[INSTRUCTIONS TO FOLLOW]
Every line that holds the word "width" needs to be copied from the data below.

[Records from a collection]
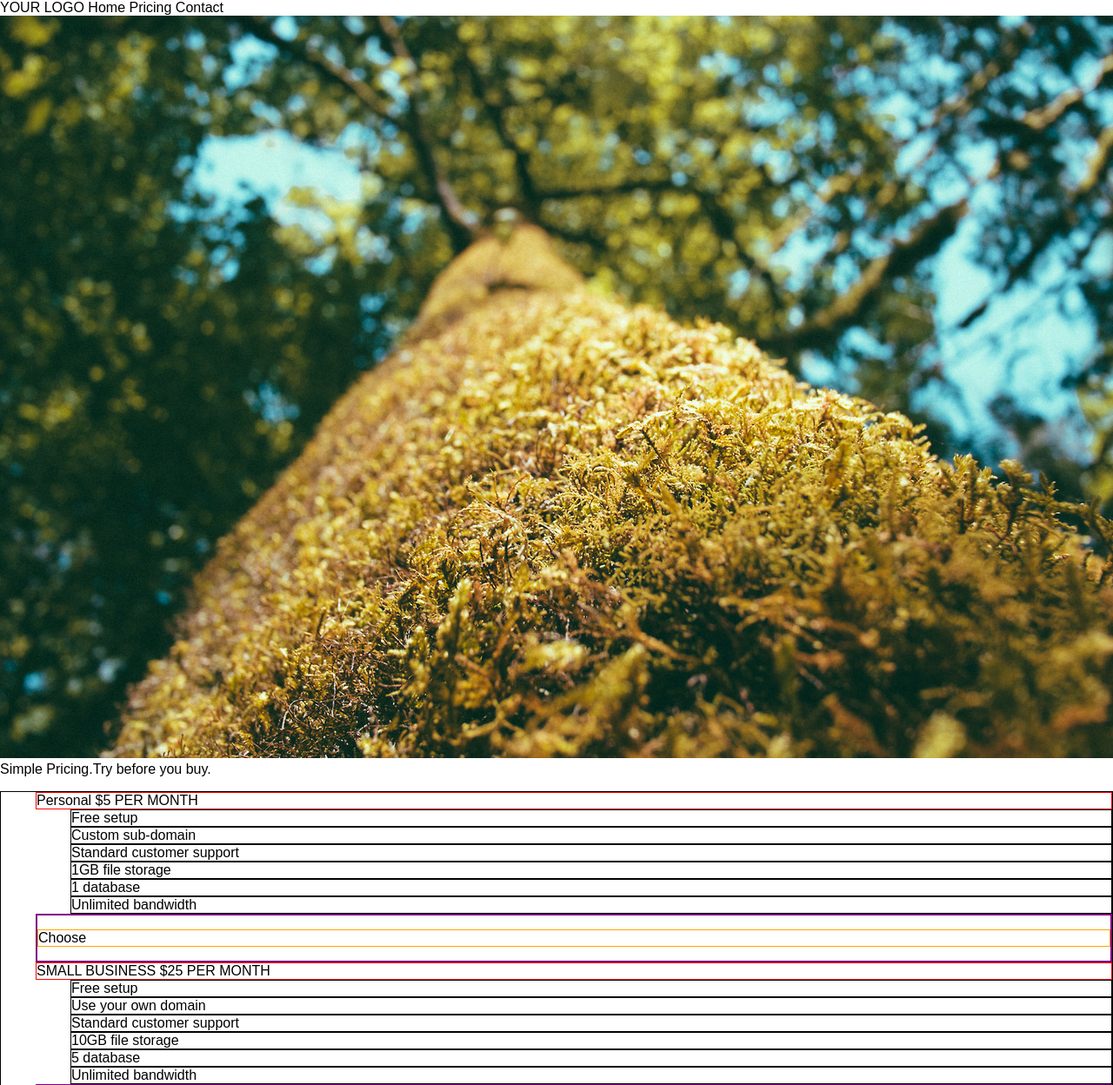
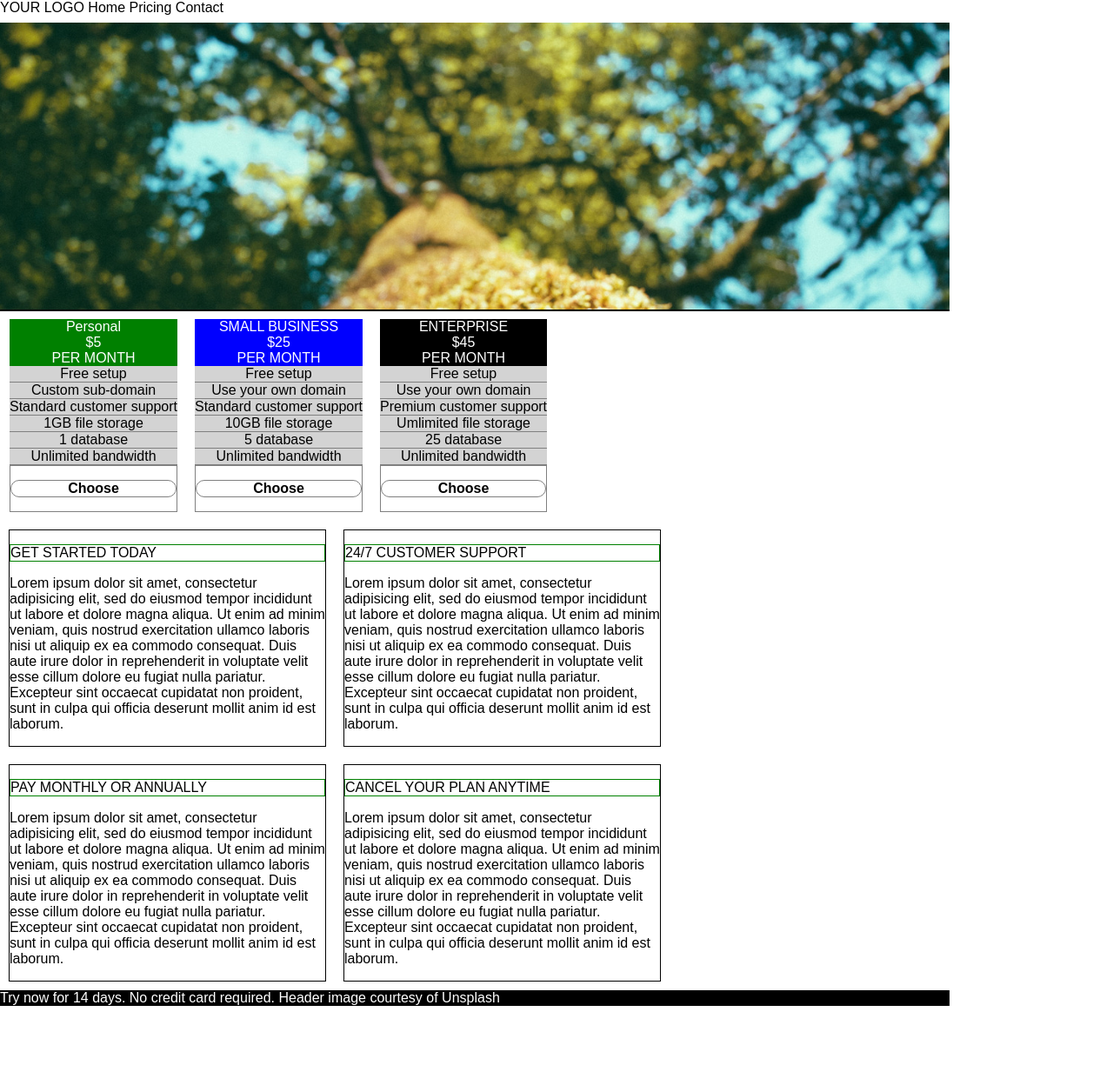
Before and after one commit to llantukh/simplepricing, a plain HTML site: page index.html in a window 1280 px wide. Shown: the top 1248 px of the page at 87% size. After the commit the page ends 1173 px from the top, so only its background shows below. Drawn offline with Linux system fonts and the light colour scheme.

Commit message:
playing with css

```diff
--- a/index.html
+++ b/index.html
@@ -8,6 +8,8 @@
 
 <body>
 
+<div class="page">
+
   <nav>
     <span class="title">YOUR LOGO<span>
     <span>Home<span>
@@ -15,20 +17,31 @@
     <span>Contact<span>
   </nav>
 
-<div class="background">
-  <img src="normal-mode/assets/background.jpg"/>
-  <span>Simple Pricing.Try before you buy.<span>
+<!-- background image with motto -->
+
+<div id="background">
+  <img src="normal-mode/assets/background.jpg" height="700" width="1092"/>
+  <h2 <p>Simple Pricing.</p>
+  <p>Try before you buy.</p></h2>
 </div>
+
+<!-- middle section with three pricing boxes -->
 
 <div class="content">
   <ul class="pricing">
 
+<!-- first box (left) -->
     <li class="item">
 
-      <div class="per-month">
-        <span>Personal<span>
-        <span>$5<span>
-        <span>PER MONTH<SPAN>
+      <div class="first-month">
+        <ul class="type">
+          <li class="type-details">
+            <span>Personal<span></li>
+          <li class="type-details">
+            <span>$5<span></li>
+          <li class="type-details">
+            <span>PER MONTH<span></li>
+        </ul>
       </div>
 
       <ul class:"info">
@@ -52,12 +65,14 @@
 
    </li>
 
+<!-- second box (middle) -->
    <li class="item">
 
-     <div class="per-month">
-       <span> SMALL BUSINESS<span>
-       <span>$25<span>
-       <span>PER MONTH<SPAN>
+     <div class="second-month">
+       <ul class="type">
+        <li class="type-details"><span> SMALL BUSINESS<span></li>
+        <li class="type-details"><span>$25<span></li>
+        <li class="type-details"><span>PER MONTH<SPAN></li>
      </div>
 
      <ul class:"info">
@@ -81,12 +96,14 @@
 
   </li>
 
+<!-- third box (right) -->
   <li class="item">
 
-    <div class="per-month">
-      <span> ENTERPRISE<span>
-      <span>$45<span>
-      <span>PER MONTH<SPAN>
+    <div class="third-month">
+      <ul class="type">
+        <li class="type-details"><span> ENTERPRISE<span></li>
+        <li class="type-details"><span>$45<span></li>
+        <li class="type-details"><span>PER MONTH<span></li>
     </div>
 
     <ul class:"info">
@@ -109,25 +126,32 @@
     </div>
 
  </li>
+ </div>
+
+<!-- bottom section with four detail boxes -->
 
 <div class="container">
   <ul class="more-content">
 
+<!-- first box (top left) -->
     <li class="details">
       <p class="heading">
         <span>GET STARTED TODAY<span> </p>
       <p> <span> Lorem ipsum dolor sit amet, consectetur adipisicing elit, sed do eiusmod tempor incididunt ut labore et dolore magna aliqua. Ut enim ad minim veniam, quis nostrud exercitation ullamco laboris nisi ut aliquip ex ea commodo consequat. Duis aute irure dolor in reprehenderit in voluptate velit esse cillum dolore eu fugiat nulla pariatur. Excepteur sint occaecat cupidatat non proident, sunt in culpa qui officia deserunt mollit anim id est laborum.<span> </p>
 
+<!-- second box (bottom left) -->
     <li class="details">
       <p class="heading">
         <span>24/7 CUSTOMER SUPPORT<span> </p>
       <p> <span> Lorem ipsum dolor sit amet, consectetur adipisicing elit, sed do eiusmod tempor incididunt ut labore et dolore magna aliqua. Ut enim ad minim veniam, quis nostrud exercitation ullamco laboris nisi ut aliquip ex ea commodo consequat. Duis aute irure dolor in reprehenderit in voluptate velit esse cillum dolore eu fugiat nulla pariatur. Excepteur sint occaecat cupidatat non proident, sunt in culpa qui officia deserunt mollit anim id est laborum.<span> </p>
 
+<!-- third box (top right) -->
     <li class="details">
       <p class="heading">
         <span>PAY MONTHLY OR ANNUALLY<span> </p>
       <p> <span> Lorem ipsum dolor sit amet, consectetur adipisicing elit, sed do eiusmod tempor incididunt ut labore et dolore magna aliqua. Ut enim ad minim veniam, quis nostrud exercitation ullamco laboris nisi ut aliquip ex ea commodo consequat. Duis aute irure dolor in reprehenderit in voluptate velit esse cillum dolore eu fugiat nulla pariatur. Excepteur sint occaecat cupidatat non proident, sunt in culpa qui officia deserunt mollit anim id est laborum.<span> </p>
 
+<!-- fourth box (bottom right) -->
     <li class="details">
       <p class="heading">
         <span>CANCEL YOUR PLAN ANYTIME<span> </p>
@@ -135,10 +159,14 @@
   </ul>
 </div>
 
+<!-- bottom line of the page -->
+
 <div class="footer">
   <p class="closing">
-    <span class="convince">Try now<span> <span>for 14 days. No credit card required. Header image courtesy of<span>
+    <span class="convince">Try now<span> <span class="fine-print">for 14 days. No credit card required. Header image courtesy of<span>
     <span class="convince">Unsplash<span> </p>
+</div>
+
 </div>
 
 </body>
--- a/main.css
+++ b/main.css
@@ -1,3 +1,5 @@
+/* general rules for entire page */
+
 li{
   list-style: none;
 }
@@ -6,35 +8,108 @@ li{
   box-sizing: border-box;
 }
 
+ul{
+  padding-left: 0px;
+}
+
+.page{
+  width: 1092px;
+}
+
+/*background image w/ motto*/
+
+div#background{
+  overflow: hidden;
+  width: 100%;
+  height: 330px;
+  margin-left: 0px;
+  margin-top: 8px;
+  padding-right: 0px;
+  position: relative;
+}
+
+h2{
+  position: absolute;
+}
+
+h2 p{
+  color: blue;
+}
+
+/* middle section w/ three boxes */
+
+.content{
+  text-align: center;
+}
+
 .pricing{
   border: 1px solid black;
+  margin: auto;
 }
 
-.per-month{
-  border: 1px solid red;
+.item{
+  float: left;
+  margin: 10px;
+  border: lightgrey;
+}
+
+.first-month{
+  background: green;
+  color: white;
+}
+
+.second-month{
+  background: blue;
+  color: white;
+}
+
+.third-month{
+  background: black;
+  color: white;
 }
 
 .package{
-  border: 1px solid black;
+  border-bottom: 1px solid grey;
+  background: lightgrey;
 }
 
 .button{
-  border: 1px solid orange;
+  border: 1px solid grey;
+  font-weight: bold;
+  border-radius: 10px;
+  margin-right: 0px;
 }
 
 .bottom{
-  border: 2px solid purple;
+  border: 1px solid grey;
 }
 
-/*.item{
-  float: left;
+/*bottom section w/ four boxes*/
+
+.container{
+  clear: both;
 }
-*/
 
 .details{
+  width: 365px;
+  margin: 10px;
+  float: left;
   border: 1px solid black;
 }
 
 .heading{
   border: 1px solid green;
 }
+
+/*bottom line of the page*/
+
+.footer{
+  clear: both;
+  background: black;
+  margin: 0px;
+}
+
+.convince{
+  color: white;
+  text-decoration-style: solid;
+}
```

---

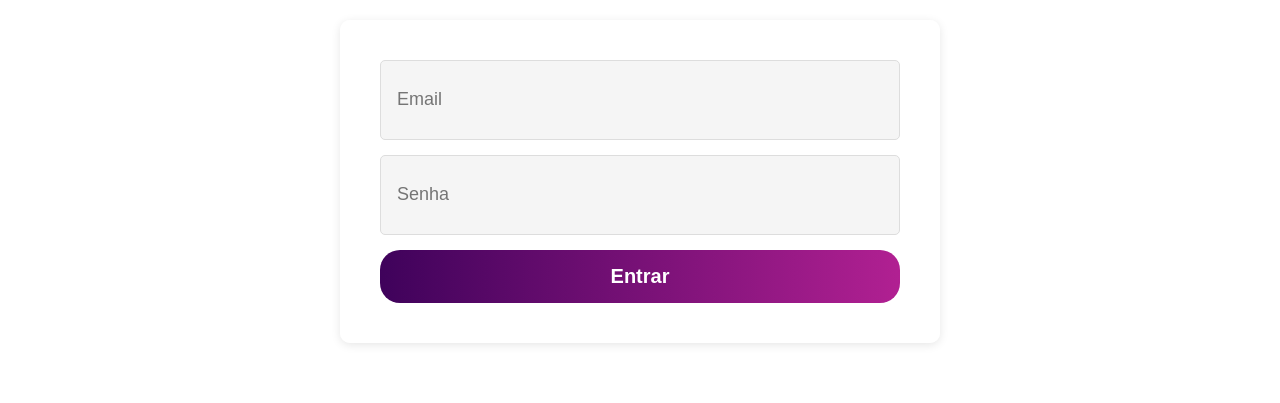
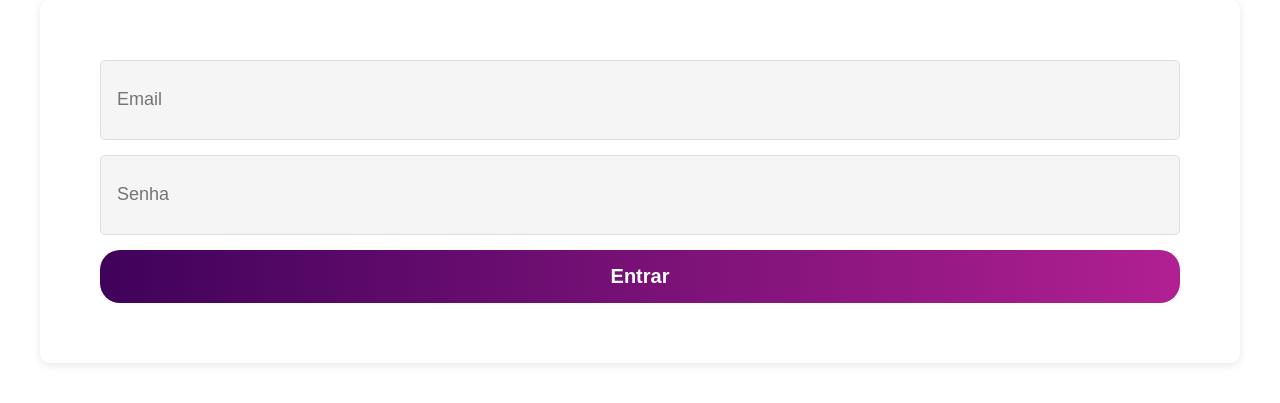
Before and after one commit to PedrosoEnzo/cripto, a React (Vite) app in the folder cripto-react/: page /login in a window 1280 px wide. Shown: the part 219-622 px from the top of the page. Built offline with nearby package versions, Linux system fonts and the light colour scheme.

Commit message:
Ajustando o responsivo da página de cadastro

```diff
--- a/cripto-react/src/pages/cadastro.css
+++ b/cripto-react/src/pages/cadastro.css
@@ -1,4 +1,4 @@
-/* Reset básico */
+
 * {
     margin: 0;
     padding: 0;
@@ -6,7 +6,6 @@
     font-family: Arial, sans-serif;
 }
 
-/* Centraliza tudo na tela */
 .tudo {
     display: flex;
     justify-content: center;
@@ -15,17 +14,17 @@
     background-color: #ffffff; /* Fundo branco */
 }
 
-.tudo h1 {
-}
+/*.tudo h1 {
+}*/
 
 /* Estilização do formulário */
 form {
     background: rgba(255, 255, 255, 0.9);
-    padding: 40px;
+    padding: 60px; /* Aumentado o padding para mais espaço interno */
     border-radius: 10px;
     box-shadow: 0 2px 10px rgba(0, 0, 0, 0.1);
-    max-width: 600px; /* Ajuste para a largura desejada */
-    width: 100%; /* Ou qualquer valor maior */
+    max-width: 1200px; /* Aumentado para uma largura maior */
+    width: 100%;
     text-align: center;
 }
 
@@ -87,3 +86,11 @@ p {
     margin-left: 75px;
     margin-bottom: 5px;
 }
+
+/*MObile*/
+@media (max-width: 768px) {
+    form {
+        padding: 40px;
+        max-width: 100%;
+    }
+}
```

...

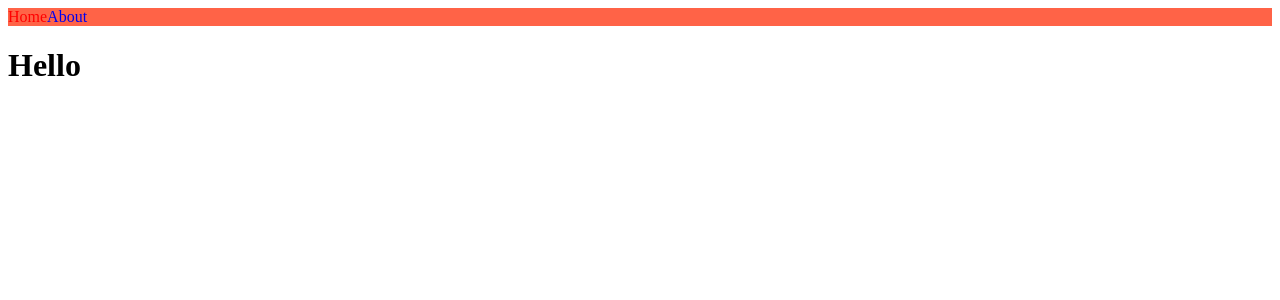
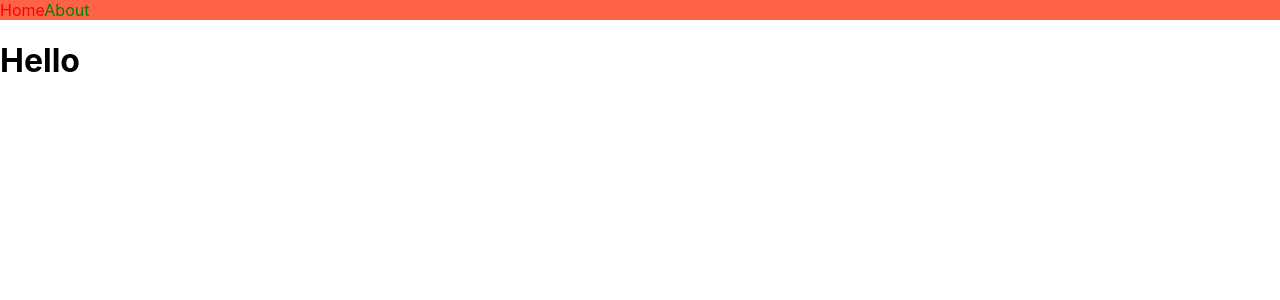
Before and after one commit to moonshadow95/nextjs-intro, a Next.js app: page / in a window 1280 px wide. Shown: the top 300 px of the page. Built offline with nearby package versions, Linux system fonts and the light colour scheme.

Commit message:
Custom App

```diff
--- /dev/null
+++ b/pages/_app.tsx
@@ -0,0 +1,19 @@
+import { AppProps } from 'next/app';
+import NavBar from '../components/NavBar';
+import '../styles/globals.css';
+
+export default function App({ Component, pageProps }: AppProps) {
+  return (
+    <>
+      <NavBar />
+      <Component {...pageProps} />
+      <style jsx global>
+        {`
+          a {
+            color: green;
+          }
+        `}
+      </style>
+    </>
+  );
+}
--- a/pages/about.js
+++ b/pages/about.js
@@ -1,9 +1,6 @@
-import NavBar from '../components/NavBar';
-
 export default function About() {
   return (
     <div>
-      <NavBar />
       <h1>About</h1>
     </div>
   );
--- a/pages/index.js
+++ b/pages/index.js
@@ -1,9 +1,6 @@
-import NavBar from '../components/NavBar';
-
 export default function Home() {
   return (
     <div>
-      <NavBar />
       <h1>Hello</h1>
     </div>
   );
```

[RESULT]
+  <img src="normal-mode/assets/background.jpg" height="700" width="1092"/>
+  width: 1092px;
+  width: 100%;
+  width: 365px;
-    max-width: 600px; /* Ajuste para a largura desejada */
-    width: 100%; /* Ou qualquer valor maior */
+    max-width: 1200px; /* Aumentado para uma largura maior */
+    width: 100%;
+@media (max-width: 768px) {
+        max-width: 100%;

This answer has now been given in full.